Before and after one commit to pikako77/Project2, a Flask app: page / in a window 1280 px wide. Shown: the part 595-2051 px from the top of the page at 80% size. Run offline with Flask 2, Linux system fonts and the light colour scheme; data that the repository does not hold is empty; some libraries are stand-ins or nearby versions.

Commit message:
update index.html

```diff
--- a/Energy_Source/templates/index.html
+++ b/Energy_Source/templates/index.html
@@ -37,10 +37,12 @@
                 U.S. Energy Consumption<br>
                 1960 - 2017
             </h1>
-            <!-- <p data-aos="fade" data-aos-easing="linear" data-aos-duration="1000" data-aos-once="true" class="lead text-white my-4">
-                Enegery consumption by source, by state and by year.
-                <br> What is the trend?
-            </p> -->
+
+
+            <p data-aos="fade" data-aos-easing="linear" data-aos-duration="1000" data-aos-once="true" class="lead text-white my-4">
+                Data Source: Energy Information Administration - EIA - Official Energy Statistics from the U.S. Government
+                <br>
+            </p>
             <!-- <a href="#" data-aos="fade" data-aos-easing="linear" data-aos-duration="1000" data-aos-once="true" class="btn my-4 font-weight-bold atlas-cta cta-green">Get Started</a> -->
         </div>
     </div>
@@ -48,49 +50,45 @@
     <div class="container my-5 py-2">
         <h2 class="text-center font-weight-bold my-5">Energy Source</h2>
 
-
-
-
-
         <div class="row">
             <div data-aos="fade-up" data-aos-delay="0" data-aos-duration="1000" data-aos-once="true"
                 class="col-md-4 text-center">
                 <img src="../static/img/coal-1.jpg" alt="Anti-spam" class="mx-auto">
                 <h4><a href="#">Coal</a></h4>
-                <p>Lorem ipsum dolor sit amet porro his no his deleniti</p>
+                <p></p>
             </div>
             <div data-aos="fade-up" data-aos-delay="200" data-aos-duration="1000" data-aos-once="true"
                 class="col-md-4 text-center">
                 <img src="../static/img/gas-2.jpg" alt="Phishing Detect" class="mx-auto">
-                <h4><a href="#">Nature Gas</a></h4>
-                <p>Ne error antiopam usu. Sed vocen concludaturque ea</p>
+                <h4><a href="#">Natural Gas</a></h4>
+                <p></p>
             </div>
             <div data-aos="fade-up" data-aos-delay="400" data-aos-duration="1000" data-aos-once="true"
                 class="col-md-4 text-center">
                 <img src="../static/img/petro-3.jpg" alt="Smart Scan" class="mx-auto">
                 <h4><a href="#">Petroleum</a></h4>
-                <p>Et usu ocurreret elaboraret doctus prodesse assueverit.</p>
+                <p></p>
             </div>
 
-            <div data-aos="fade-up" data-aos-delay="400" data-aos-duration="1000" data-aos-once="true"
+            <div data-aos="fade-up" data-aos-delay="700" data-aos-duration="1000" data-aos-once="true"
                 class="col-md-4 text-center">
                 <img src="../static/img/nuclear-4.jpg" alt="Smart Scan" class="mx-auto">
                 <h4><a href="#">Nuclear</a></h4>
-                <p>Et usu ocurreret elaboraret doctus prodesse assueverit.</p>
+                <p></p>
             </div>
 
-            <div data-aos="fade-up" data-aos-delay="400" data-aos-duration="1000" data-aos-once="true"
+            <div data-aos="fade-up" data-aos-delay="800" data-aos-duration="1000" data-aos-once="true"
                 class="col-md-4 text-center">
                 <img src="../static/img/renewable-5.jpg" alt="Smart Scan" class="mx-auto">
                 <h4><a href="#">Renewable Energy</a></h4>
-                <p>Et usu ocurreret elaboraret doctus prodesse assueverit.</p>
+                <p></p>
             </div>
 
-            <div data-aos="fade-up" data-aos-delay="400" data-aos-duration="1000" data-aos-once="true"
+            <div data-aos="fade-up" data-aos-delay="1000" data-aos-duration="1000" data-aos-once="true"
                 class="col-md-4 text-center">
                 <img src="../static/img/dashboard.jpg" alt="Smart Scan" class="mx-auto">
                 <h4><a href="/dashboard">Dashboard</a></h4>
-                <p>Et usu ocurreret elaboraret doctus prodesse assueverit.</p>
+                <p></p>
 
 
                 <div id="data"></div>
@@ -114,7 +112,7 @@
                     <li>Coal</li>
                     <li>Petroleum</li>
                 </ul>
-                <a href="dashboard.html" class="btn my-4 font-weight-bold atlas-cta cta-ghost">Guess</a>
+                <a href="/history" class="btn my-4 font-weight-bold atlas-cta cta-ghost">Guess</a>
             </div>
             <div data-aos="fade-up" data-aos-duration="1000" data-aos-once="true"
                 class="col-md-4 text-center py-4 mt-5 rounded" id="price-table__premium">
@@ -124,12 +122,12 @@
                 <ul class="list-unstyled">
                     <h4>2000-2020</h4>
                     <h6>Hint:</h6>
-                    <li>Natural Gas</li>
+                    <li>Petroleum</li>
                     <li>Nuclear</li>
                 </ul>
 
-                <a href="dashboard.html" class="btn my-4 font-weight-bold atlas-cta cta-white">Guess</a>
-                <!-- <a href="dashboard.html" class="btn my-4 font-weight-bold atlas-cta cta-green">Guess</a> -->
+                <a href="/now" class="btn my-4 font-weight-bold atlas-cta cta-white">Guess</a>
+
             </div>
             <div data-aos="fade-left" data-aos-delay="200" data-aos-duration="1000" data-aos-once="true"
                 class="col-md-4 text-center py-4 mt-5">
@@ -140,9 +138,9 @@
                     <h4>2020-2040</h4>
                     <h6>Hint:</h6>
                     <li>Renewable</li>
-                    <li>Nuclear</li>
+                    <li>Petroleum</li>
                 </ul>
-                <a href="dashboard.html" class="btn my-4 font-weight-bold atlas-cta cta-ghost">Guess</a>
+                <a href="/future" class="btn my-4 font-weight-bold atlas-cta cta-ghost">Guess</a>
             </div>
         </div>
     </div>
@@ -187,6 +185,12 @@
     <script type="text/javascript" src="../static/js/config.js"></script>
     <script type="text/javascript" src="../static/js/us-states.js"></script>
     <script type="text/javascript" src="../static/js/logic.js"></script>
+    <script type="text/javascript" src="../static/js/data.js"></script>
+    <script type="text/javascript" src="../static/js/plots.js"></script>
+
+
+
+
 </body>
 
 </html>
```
◇ ◇ ◇ ◇ ◇ ◇ ◇
> Task goal: What belongs in the answer is each line of the data that has the word "white".

> Result for this exercise:
-            <!-- <p data-aos="fade" data-aos-easing="linear" data-aos-duration="1000" data-aos-once="true" class="lead text-white my-4">
+            <p data-aos="fade" data-aos-easing="linear" data-aos-duration="1000" data-aos-once="true" class="lead text-white my-4">
-                <a href="dashboard.html" class="btn my-4 font-weight-bold atlas-cta cta-white">Guess</a>
+                <a href="/now" class="btn my-4 font-weight-bold atlas-cta cta-white">Guess</a>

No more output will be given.